Arguments that Elcomsoft's program is protected
by fair use, or that the relevant portions of the
DMCA violate the First Amendment, will have to
wait for an appeal.
Yeah the Judge threw out the First Amendment defense earlier this year. That totally sucks, but that was his call, so I imagine he would stand by it and not allow a line of defense to be presented that he said he wasn't interested in.
That decision sure didn't give me much hope for this case or this Judge. But now, after seeing the Judge in action, I have hope again. He wants the trial to focus on ElcomSoft's intent: The company clearly did not mean to do anything illegal. When they were contacted about the problem, as soon as someone would clearly explain to them what the problem was, they acted accordingly.
Adobe's language in its C and D letter was confusing -- claiming that Elcomsoft had content on it's site that infringed on Adobe's copyrights (rather than ElcomSoft was distributing software on its site which could be used to infringe -- big difference). The bungled letter only served to confuse those being accused (ElcomSoft, its ISP and Reg Now!).
A Reg Now employee testified yesterday that it was their fault, and not ElcomSoft's, for not taking all of the versions from the website, as ElcomSoft had requested.
Even though the prosecutors dropped charges
against Dmitry Sklyarov in exchange for his
testimony, in the end they did not call him as a
witness, but used a taped deposition instead.
The defense called him as a witness, and
asked about his purposes in creating the program.
But the Fair Use stuff came up at little (but not much) in Dmitry's questioning -- but the Judge was quick to instruct the Jury that the testimony can only be used to judge Dmitry's state of mind at the time, not whether or not he is correct about what he thinks will be illegal.
(The DMCA requires wilfulness.) Also see coverage
here and here.

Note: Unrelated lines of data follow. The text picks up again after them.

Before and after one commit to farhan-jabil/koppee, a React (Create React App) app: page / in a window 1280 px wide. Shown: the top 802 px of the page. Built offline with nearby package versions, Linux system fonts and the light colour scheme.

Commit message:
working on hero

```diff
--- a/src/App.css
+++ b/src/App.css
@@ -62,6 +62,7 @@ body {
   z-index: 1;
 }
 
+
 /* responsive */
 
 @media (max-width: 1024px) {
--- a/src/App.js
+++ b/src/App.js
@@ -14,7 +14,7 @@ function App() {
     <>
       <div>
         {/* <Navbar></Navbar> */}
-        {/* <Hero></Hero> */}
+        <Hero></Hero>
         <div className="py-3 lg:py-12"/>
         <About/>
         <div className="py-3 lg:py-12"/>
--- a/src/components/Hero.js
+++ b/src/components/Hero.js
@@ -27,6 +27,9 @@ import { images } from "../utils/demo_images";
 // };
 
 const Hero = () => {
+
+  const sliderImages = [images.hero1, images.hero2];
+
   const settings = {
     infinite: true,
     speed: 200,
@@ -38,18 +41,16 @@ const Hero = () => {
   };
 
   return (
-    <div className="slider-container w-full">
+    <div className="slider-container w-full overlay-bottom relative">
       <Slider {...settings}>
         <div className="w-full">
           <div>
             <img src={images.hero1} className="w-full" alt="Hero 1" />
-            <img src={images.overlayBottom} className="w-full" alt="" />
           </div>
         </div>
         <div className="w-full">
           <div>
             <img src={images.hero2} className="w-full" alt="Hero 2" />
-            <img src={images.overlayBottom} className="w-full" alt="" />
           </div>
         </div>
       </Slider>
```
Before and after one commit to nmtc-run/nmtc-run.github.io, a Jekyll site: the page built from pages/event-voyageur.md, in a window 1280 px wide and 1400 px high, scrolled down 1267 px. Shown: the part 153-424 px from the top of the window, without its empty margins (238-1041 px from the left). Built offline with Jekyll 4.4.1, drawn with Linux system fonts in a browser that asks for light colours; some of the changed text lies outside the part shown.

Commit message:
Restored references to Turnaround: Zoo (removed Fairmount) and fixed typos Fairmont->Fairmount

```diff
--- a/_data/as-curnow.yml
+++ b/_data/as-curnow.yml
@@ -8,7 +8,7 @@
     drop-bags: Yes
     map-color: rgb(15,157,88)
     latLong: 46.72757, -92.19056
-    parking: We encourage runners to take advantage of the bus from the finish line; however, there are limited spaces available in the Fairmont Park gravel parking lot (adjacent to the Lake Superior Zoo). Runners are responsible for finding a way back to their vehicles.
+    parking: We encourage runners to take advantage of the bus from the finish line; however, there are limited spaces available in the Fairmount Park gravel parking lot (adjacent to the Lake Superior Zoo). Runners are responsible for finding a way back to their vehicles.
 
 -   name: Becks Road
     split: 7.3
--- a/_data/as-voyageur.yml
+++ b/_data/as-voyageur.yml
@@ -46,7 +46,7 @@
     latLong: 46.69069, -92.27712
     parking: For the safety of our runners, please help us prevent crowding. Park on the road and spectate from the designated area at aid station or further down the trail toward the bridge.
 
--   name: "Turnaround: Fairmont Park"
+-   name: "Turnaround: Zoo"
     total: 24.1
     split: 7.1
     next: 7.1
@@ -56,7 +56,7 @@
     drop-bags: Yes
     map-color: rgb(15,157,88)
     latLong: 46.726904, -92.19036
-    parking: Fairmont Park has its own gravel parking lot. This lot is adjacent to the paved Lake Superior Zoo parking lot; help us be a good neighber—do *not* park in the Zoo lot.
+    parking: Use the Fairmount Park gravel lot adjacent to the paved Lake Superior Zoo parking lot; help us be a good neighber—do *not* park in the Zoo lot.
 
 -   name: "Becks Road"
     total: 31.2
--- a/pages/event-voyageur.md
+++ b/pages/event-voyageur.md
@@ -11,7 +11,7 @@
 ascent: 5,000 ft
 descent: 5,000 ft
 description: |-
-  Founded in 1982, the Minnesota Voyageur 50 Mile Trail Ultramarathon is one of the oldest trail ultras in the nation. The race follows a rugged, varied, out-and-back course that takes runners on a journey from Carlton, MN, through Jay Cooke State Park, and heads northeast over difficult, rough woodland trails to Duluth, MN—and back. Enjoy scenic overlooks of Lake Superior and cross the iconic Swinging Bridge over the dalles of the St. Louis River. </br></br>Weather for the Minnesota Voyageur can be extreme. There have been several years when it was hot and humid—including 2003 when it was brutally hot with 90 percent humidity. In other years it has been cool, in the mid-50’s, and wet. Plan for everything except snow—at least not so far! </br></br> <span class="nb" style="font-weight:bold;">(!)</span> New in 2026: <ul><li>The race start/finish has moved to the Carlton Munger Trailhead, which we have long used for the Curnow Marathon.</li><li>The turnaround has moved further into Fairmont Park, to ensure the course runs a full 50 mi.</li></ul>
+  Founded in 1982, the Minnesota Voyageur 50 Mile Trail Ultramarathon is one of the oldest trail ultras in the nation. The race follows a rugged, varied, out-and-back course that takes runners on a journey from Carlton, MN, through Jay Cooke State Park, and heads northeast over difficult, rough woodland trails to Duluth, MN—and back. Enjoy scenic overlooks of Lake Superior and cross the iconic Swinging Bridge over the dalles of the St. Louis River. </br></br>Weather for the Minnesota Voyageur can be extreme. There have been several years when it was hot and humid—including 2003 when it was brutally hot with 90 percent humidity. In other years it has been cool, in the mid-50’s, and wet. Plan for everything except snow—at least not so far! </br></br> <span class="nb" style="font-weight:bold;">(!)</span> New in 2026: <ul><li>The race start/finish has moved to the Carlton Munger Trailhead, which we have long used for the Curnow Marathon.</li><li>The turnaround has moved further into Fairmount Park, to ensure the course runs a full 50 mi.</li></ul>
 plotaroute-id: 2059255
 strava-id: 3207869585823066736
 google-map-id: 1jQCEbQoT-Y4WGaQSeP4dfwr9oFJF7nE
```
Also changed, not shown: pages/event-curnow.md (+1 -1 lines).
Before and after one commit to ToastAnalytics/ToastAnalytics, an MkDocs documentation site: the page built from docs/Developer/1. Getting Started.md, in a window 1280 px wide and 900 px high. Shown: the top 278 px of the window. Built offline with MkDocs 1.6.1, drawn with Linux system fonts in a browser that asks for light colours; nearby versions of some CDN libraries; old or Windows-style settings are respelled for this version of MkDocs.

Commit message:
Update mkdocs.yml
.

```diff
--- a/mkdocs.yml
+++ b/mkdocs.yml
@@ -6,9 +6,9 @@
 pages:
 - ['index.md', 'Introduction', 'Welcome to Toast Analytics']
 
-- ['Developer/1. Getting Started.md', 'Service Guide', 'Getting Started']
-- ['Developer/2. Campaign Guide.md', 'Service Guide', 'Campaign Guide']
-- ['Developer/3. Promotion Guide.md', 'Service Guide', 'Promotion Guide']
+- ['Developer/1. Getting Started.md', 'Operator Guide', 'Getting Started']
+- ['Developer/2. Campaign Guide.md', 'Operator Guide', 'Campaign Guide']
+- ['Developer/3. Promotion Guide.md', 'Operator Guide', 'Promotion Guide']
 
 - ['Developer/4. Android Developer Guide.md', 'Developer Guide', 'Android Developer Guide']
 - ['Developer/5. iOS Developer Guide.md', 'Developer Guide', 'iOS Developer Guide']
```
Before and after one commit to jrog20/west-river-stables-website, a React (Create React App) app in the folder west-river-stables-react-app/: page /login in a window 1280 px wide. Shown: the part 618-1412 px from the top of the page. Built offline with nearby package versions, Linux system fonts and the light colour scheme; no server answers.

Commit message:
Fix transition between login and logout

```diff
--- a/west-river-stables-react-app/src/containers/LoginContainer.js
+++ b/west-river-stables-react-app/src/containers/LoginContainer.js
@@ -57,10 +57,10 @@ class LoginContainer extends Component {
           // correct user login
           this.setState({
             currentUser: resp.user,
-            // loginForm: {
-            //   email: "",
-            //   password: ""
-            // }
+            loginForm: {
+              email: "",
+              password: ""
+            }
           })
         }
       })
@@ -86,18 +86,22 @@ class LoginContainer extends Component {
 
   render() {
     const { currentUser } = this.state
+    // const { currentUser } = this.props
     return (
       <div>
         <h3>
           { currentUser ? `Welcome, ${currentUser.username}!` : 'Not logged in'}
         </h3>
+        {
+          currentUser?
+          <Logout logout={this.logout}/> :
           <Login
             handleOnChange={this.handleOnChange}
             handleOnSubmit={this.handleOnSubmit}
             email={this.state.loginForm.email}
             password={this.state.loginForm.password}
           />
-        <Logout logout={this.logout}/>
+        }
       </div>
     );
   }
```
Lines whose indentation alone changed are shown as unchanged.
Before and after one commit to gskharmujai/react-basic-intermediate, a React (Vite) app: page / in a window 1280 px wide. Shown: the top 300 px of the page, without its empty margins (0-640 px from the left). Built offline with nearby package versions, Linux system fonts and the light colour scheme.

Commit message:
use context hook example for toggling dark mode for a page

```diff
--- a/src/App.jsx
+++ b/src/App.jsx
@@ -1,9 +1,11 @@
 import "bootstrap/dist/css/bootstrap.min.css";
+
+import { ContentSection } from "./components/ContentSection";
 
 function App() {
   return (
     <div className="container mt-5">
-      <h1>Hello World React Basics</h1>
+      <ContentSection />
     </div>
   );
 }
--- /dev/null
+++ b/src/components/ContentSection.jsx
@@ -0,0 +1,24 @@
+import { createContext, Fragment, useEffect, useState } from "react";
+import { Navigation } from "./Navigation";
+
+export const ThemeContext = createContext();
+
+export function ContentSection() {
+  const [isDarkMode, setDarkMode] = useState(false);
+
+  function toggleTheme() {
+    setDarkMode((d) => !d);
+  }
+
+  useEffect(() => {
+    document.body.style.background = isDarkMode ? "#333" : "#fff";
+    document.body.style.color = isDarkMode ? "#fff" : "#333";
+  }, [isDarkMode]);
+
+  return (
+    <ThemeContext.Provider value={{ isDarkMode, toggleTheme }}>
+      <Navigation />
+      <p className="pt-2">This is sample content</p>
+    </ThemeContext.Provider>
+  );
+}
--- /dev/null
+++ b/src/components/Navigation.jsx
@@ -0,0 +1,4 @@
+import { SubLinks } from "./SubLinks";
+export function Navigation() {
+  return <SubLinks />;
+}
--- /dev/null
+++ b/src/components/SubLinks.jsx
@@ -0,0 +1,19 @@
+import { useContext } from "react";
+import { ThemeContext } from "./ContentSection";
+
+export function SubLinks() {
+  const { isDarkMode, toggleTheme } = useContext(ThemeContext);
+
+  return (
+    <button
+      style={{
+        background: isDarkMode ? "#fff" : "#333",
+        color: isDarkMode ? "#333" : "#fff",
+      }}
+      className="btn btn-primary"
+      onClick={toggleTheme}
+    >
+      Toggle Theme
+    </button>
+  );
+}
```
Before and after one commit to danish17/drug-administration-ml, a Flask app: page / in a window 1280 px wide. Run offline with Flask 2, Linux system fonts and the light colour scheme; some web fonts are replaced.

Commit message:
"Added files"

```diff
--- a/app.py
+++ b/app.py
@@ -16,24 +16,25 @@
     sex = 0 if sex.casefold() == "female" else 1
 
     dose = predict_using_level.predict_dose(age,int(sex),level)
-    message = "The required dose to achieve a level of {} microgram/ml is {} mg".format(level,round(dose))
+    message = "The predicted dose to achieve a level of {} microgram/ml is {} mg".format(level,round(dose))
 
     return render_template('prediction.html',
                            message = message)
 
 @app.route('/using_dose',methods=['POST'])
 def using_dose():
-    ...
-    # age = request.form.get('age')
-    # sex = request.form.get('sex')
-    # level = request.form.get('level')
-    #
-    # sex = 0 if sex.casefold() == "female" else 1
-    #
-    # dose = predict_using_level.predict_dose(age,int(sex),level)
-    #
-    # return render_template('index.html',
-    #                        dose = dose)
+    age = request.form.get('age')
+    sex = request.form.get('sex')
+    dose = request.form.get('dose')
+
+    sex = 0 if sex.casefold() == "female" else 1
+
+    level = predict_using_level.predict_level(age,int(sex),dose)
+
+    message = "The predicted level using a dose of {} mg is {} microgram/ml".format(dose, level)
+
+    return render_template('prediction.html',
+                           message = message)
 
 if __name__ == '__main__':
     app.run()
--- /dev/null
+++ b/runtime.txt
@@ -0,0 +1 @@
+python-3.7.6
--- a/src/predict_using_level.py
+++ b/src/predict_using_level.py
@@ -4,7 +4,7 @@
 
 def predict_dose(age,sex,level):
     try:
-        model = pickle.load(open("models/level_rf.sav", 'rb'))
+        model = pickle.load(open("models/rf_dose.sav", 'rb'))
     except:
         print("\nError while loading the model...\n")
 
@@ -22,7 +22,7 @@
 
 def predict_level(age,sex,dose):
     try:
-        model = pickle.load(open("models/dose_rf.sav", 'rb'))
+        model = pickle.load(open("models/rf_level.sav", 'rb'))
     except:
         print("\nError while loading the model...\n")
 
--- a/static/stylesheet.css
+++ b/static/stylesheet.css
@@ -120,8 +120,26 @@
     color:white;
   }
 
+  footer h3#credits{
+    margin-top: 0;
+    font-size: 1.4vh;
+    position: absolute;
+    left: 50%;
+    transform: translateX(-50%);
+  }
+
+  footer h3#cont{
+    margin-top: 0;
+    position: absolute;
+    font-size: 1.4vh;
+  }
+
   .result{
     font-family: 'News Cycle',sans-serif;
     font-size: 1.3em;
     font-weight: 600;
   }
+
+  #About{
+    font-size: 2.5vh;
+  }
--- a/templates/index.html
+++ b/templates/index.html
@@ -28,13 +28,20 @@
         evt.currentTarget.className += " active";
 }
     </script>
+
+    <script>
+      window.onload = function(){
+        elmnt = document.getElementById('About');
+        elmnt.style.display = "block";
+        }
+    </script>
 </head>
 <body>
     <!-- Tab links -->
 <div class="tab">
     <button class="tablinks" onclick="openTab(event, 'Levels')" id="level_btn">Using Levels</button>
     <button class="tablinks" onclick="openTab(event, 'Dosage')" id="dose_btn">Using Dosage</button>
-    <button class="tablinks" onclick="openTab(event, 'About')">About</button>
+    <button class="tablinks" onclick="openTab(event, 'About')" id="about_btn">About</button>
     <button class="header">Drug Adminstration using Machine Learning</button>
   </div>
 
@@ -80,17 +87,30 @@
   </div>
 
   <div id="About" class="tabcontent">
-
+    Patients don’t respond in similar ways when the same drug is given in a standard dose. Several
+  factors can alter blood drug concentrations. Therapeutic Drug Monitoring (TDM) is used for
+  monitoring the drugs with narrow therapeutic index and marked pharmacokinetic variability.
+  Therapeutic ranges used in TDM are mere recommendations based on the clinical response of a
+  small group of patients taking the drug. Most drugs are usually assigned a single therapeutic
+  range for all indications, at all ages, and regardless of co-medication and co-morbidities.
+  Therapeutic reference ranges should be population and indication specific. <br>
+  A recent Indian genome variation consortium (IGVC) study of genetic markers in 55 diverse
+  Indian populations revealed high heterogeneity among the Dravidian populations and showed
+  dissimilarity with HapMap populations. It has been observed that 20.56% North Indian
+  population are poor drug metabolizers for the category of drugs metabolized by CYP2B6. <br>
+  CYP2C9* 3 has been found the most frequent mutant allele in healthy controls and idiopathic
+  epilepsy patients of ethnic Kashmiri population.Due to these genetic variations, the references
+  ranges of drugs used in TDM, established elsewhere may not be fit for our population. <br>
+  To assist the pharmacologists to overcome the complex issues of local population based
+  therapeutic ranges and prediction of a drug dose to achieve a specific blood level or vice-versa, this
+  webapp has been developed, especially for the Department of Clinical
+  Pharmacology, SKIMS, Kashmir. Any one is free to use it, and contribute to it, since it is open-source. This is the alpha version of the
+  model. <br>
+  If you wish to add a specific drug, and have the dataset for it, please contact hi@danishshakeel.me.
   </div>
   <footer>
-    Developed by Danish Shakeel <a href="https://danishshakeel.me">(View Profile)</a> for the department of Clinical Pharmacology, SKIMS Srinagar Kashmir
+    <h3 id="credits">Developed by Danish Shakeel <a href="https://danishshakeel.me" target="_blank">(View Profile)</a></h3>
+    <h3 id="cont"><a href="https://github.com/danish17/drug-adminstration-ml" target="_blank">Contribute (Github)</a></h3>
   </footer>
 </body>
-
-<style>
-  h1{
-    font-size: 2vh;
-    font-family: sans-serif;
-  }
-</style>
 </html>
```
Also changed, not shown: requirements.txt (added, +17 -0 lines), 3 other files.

Yes! And it is this willfullness issue that might get ElcomSoft off! If there was one thing that was clear from the testimony, and even from the Prosecution's line of questioning with ElcomSoft President Alexander Katalov, it was that ElcomSoft never intended to do anything illegal. The company has a huge customer base in the Law Enforcement community and it would just be bad business.
That's why these guys came all the way back here to try to clear their name. This lawsuit has heard their legitimate business. They were growing exponentially every year until last year, where there profits remained constant.
Okay back to typing up my notes from the trial...Posted by Lisa at December 11, 2002 10:06 AM | TrackBack